Freshman political science student Ryann Banks, center, told the Idaho Press she’s trying to be vocal about the problems she and other students of color are experiencing in Boise State housing.
Internal reports also show that as students are leaving campus housing in greater numbers, a few recently cited “racial issues” in dorms as one of the reasons.
Just before Thanksgiving, the resident director of Driscoll, Keiser, Morrison and Taylor (DKMT) dorms found Keiser hall decorations defaced by swastikas, the “N-word” and the phrase “burn everyone but whites,” according to a Feb. 18 report from The Arbiter, Boise State’s student newspaper.

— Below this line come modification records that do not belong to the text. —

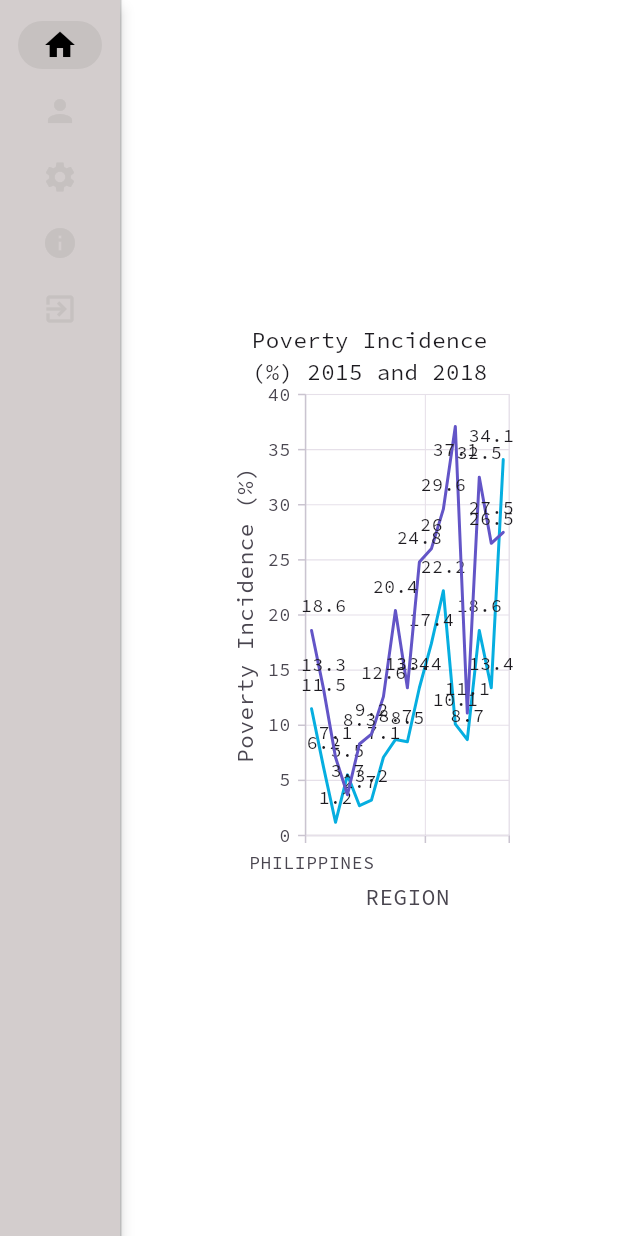
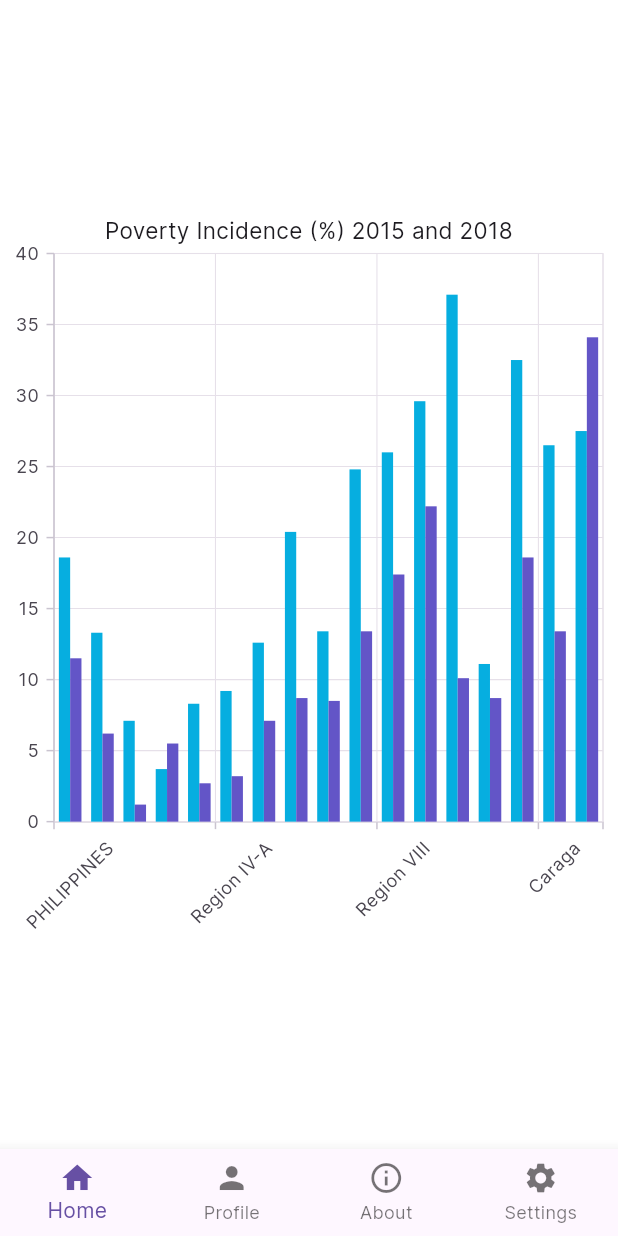
Before and after one commit to mlab817/pips_desktop, a Flutter app: the screen it shows after launch, on a phone screen of 412 x 824 dp. Run offline on Flutter 3.47's test engine with Material 2 defaults, Android fonts, the phone set to English and light mode, and no system bars; our stand-ins replace csv, dio, flutter_svg, freezed_annotation, get_it, liquid_progress_indicator and 4 more; missing offline and left inert: window_size; generated files the repository leaves out were written again.

Commit message:
initial commit

```diff
--- a/lib/app/dep_injection.dart
+++ b/lib/app/dep_injection.dart
@@ -29,7 +29,7 @@ Future<void> initAppModule() async {
   var config = Configuration.local([
     PovertyIncidence.schema,
     Population.schema,
-  ], path: 'db');
+  ]);
 
   final realm = Realm(config);
 
--- /dev/null
+++ b/lib/presentation/common/layout.dart
@@ -0,0 +1,17 @@
+import 'package:flutter/material.dart';
+
+class MainLayout extends StatefulWidget {
+  const MainLayout({Key? key, required this.child}) : super(key: key);
+
+  final Widget child;
+
+  @override
+  State<MainLayout> createState() => _MainLayoutState();
+}
+
+class _MainLayoutState extends State<MainLayout> {
+  @override
+  Widget build(BuildContext context) {
+    return const Placeholder();
+  }
+}
--- a/lib/presentation/main/home/home.dart
+++ b/lib/presentation/main/home/home.dart
@@ -2,6 +2,7 @@ import 'package:flutter/material.dart';
 import 'package:pips/app/dep_injection.dart';
 import 'package:pips/data/schemas/poverty_incidence.dart';
 import 'package:pips/domain/repository/repository.dart';
+import 'package:pips/presentation/resources/sizes_manager.dart';
 import 'package:syncfusion_flutter_charts/charts.dart';
 
 class HomeView extends StatefulWidget {
@@ -16,21 +17,28 @@ class _HomeViewState extends State<HomeView> {
 
   List<PovertyIncidence> _data = <PovertyIncidence>[];
 
+  late TooltipBehavior _tooltip;
+
   @override
   void initState() {
+    _data = _repository.getPovertyIncidence().toList();
+
+    _tooltip = TooltipBehavior(enable: true);
+
     super.initState();
-    _data = _repository.getPovertyIncidence().toList();
   }
 
   @override
   Widget build(BuildContext context) {
     var screenSize = MediaQuery.of(context).size;
 
+    return _getBarChart();
+
     return Expanded(
       child: Center(
         child: SizedBox(
-          width: screenSize.width / 2,
-          height: screenSize.height / 2,
+          width: screenSize.width / 1,
+          height: screenSize.height / 1,
           child: SfCartesianChart(
             primaryXAxis: CategoryAxis(
               title: AxisTitle(text: 'REGION'),
@@ -67,4 +75,39 @@ class _HomeViewState extends State<HomeView> {
       // child: Text('Item'),
     );
   }
+
+  Widget _getBarChart() {
+    return Expanded(
+      child: Center(
+        child: SizedBox(
+          height: AppSize.s500,
+          width: AppSize.s800,
+          child: SfCartesianChart(
+            primaryYAxis: NumericAxis(),
+            primaryXAxis: CategoryAxis(
+              labelRotation: 315,
+            ),
+            title: ChartTitle(
+              text: 'Poverty Incidence (%) 2015 and 2018',
+            ),
+            tooltipBehavior: _tooltip,
+            series: <ColumnSeries<PovertyIncidence, String>>[
+              ColumnSeries<PovertyIncidence, String>(
+                dataSource: _data,
+                xValueMapper: (PovertyIncidence data, _) => data.region,
+                yValueMapper: (PovertyIncidence data, _) => data.incidence2015,
+                name: '2015',
+              ),
+              ColumnSeries<PovertyIncidence, String>(
+                dataSource: _data,
+                xValueMapper: (PovertyIncidence data, _) => data.region,
+                yValueMapper: (PovertyIncidence data, _) => data.incidence2018,
+                name: '2018',
+              ),
+            ],
+          ),
+        ),
+      ),
+    );
+  }
 }
--- a/lib/presentation/main/main.dart
+++ b/lib/presentation/main/main.dart
@@ -1,6 +1,9 @@
+import 'dart:io';
+
 import 'package:flutter/material.dart';
 import 'package:pips/presentation/main/home/home.dart';
 import 'package:pips/presentation/resources/color_manager.dart';
+import 'package:pips/presentation/resources/sizes_manager.dart';
 
 class MainView extends StatefulWidget {
   const MainView({Key? key}) : super(key: key);
@@ -52,10 +55,34 @@ class _MainViewState extends State<MainView> {
     return Scaffold(
       body: Row(
         children: [
-          _getNavigationRail(),
+          if (Platform.isMacOS) _getNavigationRail(),
           const HomeView(),
         ],
       ),
+      bottomNavigationBar: (Platform.isIOS || Platform.isAndroid)
+          ? BottomNavigationBar(
+              currentIndex: _selectedIndex,
+              type: BottomNavigationBarType.fixed,
+              items: const <BottomNavigationBarItem>[
+                BottomNavigationBarItem(
+                  icon: Icon(Icons.home),
+                  label: 'Home',
+                ),
+                BottomNavigationBarItem(
+                  icon: Icon(Icons.person),
+                  label: 'Profile',
+                ),
+                BottomNavigationBarItem(
+                  icon: Icon(Icons.info_outline),
+                  label: 'About',
+                ),
+                BottomNavigationBarItem(
+                  icon: Icon(Icons.settings),
+                  label: 'Settings',
+                ),
+              ],
+            )
+          : null,
     );
   }
 
@@ -66,11 +93,37 @@ class _MainViewState extends State<MainView> {
               right: BorderSide(
         color: ColorManager.lightGray,
       ))),
-      child: NavigationRail(
-        destinations: _destinations,
-        onDestinationSelected: _onDestinationSelected,
-        selectedIndex: _selectedIndex,
+      child: Column(
+        children: [
+          // _getSearchField(),
+          Expanded(
+            child: NavigationRail(
+              extended: true,
+              destinations: _destinations,
+              onDestinationSelected: _onDestinationSelected,
+              selectedIndex: _selectedIndex,
+              // labelType: NavigationRailLabelType.all,
+            ),
+          ),
+        ],
       ),
+    );
+  }
+
+  Widget _getSearchField() {
+    return const Padding(
+      padding: EdgeInsets.all(AppSize.s12),
+      child: SizedBox(
+          // height: AppSize.s36,
+          width: AppSize.s220,
+          child: TextField(
+            decoration: InputDecoration(
+              label: Text('Search'),
+              suffix: Icon(Icons.search_outlined),
+              contentPadding: EdgeInsets.symmetric(
+                  vertical: AppSize.s2, horizontal: AppSize.s4),
+            ),
+          )),
     );
   }
 
--- a/lib/presentation/resources/font_manager.dart
+++ b/lib/presentation/resources/font_manager.dart
@@ -1,6 +1,6 @@
 ///
 class FontFamily {
-  static const String primary = "Source Code Pro";
+  static const String primary = "Inter";
   static const String bebasNeue = "Bebas Neue";
 }
 
--- a/lib/presentation/resources/sizes_manager.dart
+++ b/lib/presentation/resources/sizes_manager.dart
@@ -22,7 +22,14 @@ class AppSize {
   static const double s100 = 100;
   static const double s150 = 150;
   static const double s200 = 200;
+  static const double s220 = 220;
   static const double s250 = 250;
   static const double s300 = 300;
   static const double s400 = 400;
+  static const double s500 = 500;
+  static const double s600 = 600;
+  static const double s700 = 700;
+  static const double s800 = 800;
+  static const double s900 = 900;
+  static const double s1000 = 1000;
 }
--- a/lib/presentation/resources/theme_manager.dart
+++ b/lib/presentation/resources/theme_manager.dart
@@ -1,6 +1,6 @@
 import 'package:flutter/material.dart';
 import 'package:pips/presentation/resources/color_manager.dart';
-import 'package:pips/presentation/resources/font_manager.dart';
+import 'package:pips/presentation/resources/font_manager.dart' show FontFamily;
 import 'package:pips/presentation/resources/sizes_manager.dart';
 
 class ThemeManager {
@@ -25,6 +25,7 @@ class ThemeManager {
               BorderSide(style: BorderStyle.solid, color: ColorManager.primary),
         ),
         prefixIconColor: ColorManager.primary,
+        suffixStyle: const TextStyle(fontSize: AppSize.s10),
       ),
       textSelectionTheme: TextSelectionThemeData(
         cursorColor: ColorManager.primary,
@@ -65,9 +66,10 @@ class ThemeManager {
         selectedIconTheme: IconThemeData(
           color: ColorManager.black,
         ),
-        unselectedLabelTextStyle: TextStyle(color: ColorManager.gray),
+        unselectedLabelTextStyle: TextStyle(color: ColorManager.black),
         selectedLabelTextStyle: TextStyle(
-          color: ColorManager.gray,
+          color: ColorManager.black,
+          fontWeight: FontWeight.bold,
         ),
         useIndicator: true,
         indicatorColor: ColorManager.darkGray,
```
Also changed, not shown: pubspec.yaml (+11 -11 lines), assets/fonts/Inter-Black.ttf (added), assets/fonts/Inter-Bold.ttf (added), assets/fonts/Inter-ExtraBold.ttf (added), assets/fonts/Inter-ExtraLight.ttf (added), assets/fonts/Inter-Light.ttf (added), assets/fonts/Inter-Medium.ttf (added), assets/fonts/Inter-Regular.ttf (added), assets/fonts/Inter-SemiBold.ttf (added), assets/fonts/Inter-Thin.ttf (added), da_reverse/color_schemes.g.dart (added), da_reverse/main.g.dart (added), 1 other file.
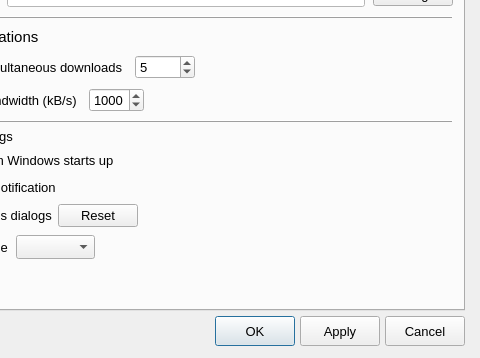
The window that src/gui/preferences.ui (aliakseis/LIII) describes before a commit, drawn with Qt 5; both pictures show x 125 to 605 and y 82 to 440 of the 605 by 440 pixel window.
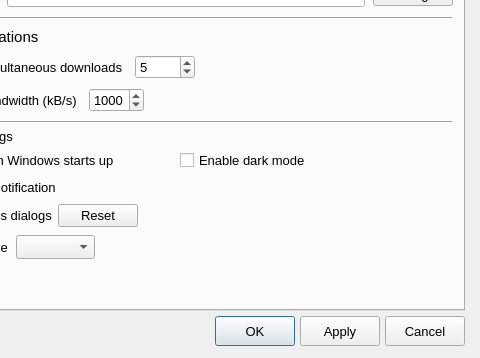
The same window after the commit. Icons and pictures are not drawn. Custom widgets are drawn as their Qt base class.

Commit message: #28 dark mode implemented

```diff
--- a/src/gui/preferences.ui
+++ b/src/gui/preferences.ui
@@ -262,7 +262,7 @@
                  </font>
                 </property>
                 <property name="styleSheet">
-                 <string notr="true">background-color: rgb(255, 255, 255);</string>
+                 <string notr="true"/>
                 </property>
                </widget>
               </item>
@@ -301,6 +301,13 @@
                   </property>
                  </widget>
                 </item>
+                <item>
+                 <widget class="QCheckBox" name="cbEnableDarkMode">
+                  <property name="text">
+                   <string>Enable dark mode</string>
+                  </property>
+                 </widget>
+                </item>
                </layout>
               </item>
               <item>
```
The commit also changes 11 other files.
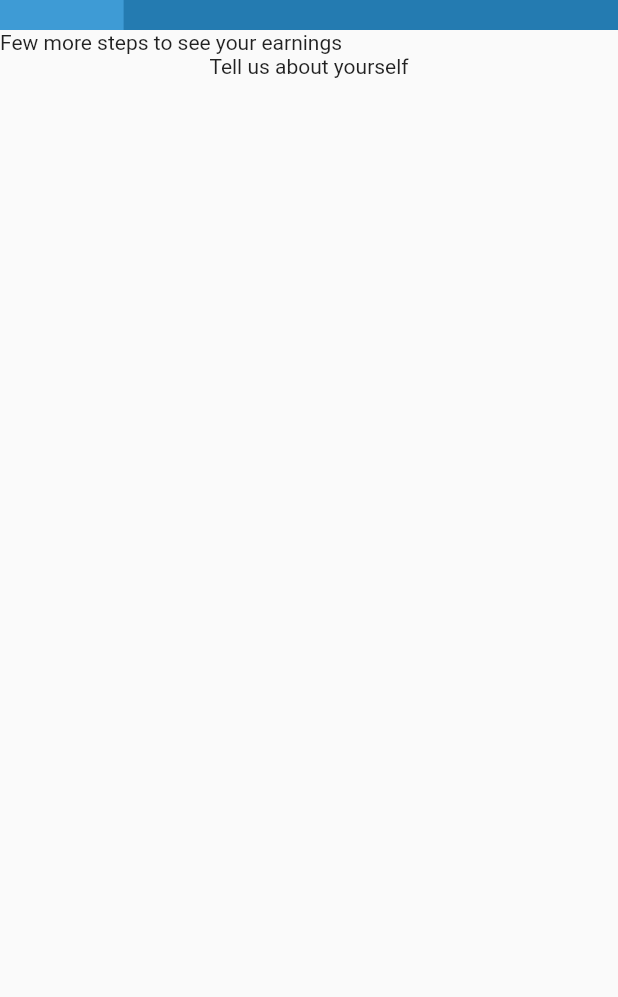
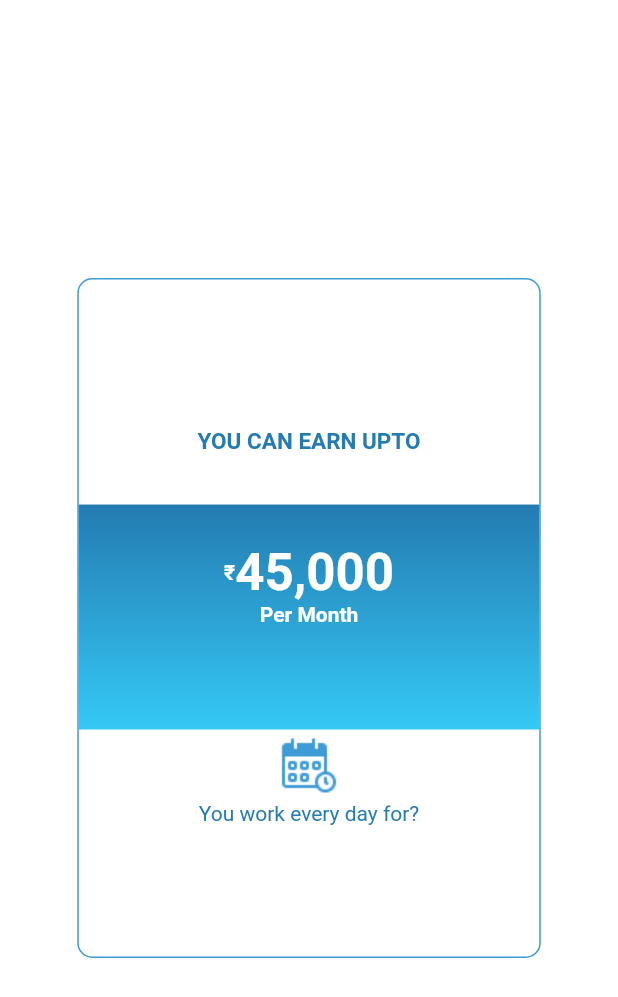
Before and after one commit to KiranYaduvanshi/kkary_vendor_service, a Flutter app: the screen it shows after launch, on a phone screen of 412 x 824 dp. Shown: the top 997 px of the screen. Run offline on Flutter 3.47's test engine with Material 2 defaults, Android fonts, the light colour scheme and no system bars; our stand-ins replace get, velocity_x.

Commit message:
4 Mar 2022 10:20

```diff
--- a/lib/main.dart
+++ b/lib/main.dart
@@ -1,7 +1,6 @@
 import 'package:flutter/material.dart';
 import 'package:get/get.dart';
 import 'package:kkary_vendors/routes/app_pages.dart';
-import 'package:kkary_vendors/routes/app_routes.dart';
 
 void main() {
   runApp(const MyApp());
@@ -21,6 +20,7 @@ class MyApp extends StatelessWidget {
       theme: ThemeData(
         primarySwatch: Colors.blue,
       ),
+
     );
   }
 }
--- /dev/null
+++ b/lib/modules/services_vendor/views/IntroScreens/hours.dart
@@ -0,0 +1,89 @@
+import 'package:flutter/material.dart';
+import 'package:kkary_vendors/utils/app_colors.dart';
+import 'package:kkary_vendors/utils/decorations.dart';
+import 'package:kkary_vendors/utils/image_paths.dart';
+import 'package:velocity_x/velocity_x.dart';
+
+class HoursWidget extends StatefulWidget {
+  const HoursWidget({Key? key}) : super(key: key);
+
+  @override
+  State<HoursWidget> createState() => _HoursWidgetState();
+}
+
+class _HoursWidgetState extends State<HoursWidget> {
+  @override
+  Widget build(BuildContext context) {
+    return SafeArea(
+      child: Scaffold(
+        backgroundColor: Colors.white,
+        body: Center(
+          child: Container(
+            width: MediaQuery.of(context).size.width * .75,
+            height: MediaQuery.of(context).size.height * .55,
+            decoration: BoxDecoration(
+                borderRadius: BorderRadius.circular(10),
+                border: Border.all(
+                  width: 1.0,
+                  color: AppColors.blueLight,
+                )),
+            child: Column(
+              children: [
+                Container(
+                  height: MediaQuery.of(context).size.height * .182,
+                  child: Column(
+                    children: [
+                      SizedBox(
+                        height: MediaQuery.of(context).size.height * .12,
+                      ),
+                      "YOU CAN EARN UPTO"
+                          .text
+                          .semiBold
+                          .color(AppColors.blueDark)
+                          .size(15)
+                          .make()
+                    ],
+                  ),
+                ),
+                Container(
+                  height: MediaQuery.of(context).size.height * .182,
+                  decoration:
+                      CustomeBoxDecorations.circularBorderLinearGradient(),
+                  child: Center(
+                    child: Column(
+                      children: [
+                        const SizedBox(
+                          height: 25,
+                        ),
+                        Row(
+                          mainAxisAlignment: MainAxisAlignment.center,
+                          children: [
+                            "₹".text.white.semiBold.size(14).make(),
+                            "45,000".text.white.semiBold.size(34).make(),
+                          ],
+                        ),
+                        "Per Month".text.white.semiBold.size(14).make(),
+                      ],
+                    ),
+                  ),
+                ),
+                Container(
+                  height: MediaQuery.of(context).size.height * .182,
+                  child: Column(
+                    children: [
+                      Image.asset(ImagePaths.icCalendar),
+                      "You work every day for?"
+                          .text
+                          .color(AppColors.blueDark)
+                          .make(),
+                    ],
+                  ),
+                ),
+              ],
+            ),
+          ),
+        ),
+      ),
+    );
+  }
+}
--- a/lib/routes/app_pages.dart
+++ b/lib/routes/app_pages.dart
@@ -1,16 +1,20 @@
 import 'package:get/get.dart';
+import 'package:kkary_vendors/modules/services_vendor/views/IntroScreens/hours.dart';
 import 'package:kkary_vendors/modules/services_vendor/views/IntroScreens/partner.dart';
 import 'package:kkary_vendors/routes/app_routes.dart';
+
 class AppPages {
-
-  static const INITIAL = AppRoutes.PARTNER;
+  static const INITIAL = AppRoutes.hours;
 
   //  static const INITIAL = Routes.WELCOME_CUSTOMER_SCREEN;
   static final routes = [
     GetPage(
       name: AppRoutes.PARTNER,
-      page: () =>const Partner(),
+      page: () => const Partner(),
     ),
-
+    GetPage(
+      name: AppRoutes.hours,
+      page: () => const HoursWidget(),
+    )
   ];
 }
--- a/lib/routes/app_routes.dart
+++ b/lib/routes/app_routes.dart
@@ -1,5 +1,6 @@
 class AppRoutes {
   //SERVICES
   static const PARTNER = '/partner';
+  static const hours = '/hours';
 
 }
--- a/lib/utils/app_colors.dart
+++ b/lib/utils/app_colors.dart
@@ -1,11 +1,11 @@
 import 'package:flutter/material.dart';
-import 'package:kkary_vendors/utils/app_icons.dart';
 
 class AppColors {
   //Colors
   static const Color blueDark = Color(0xFF247BB1);
   static const Color blueMedium = Color(0xFF2FB4FF);
   static const Color blueLight = Color(0xFF3E9BD5);
+  static const Color blueExtraLight = Color(0xFF35C9F6);
   static const Color gray = Color(0xFFF5F5F5);
   static const Color grayDark = Color(0xFF888888);
 
--- a/lib/utils/decorations.dart
+++ b/lib/utils/decorations.dart
@@ -1,7 +1,7 @@
 import 'package:flutter/material.dart';
 import 'package:kkary_vendors/utils/app_colors.dart';
 
-class BoxDecorations {
+class CustomeBoxDecorations {
   static BoxDecoration circularBorderLightBlue() {
     return BoxDecoration(
       border: Border.all(color: AppColors.blueLight),
@@ -9,11 +9,20 @@ class BoxDecorations {
     );
   }
 
-  static BoxDecoration circularInputField({ Color borderColor = Colors.black}) {
-    return  BoxDecoration(
+  static BoxDecoration circularInputField({Color borderColor = Colors.black}) {
+    return BoxDecoration(
       border: Border.all(color: borderColor),
       borderRadius: const BorderRadius.all(Radius.circular(25)),
     );
   }
 
+  static BoxDecoration circularBorderLinearGradient() {
+    return const BoxDecoration(
+      gradient: LinearGradient(
+          colors: [AppColors.blueDark, AppColors.blueExtraLight],
+          begin: Alignment.topCenter,
+          end: Alignment.bottomCenter),
+      borderRadius: BorderRadius.all(Radius.circular(0.0)),
+    );
+  }
 }
--- /dev/null
+++ b/lib/utils/image_paths.dart
@@ -0,0 +1,5 @@
+class ImagePaths {
+  static const String icCalendar = "assets/images/ic_calendar.png";
+  static const String bigStar = "assets/images/ic_star_big.png";
+  static const String smallStar = "assets/images/ic_star_small.png";
+}
```
Also changed, not shown: pubspec.yaml (+4 -7 lines), assets/images/ic_calendar.png (added), assets/images/ic_star_big.png (added), assets/images/ic_start_small.png (added).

“These three messages communicate racist, anti-Semitic, and white supremacist ideologies in a space that students are supposed to feel most at home, and are absolutely not tolerated or welcome in our residence halls or on campus here at Boise State,” Housing and Residence Life staff wrote in an email sent to students after the incident.
Jeremiah Shinn, vice president for student affairs, told the Idaho Press the university’s Office of Institutional Ethics and Compliance conducted an investigation into the notes left in Keiser Hall. The office closed the investigation Dec. 7 because it could not determine who wrote them, according to chief of staff and chief compliance officer Alicia Shier Estey.
An internal BSU Housing and Residence Life staff report shows student requests to leave on-campus housing increased 41 percent from the first semester of the 2017-2018 academic year compared to the first semester of the 2018-2019 academic year, while student housing cancellation requests before they even move in is up 35 percent. When students file paperwork for housing releases and cancellations, a section of the form allows for them to explain why — these responses allow housing staff to determine the most common reasons for leaving on-campus residences.
So far in the 2018-2019 academic year, three of the 288 students who requested to leave campus housing listed incidents of racism in halls as their reason for leaving, said Luke Jones, director of Housing and Residence Life. While the number is small, the comments reiterate the continued impact of the Thanksgiving incident.
Of the more than 25,500 students enrolled at Boise State, roughly 3,000 live on campus, according to school officials. Of the total student population, 73 percent are white; 13 percent are Hispanic; 2 percent are Asian; and 2 percent are African American.
‘We just want to feel safe’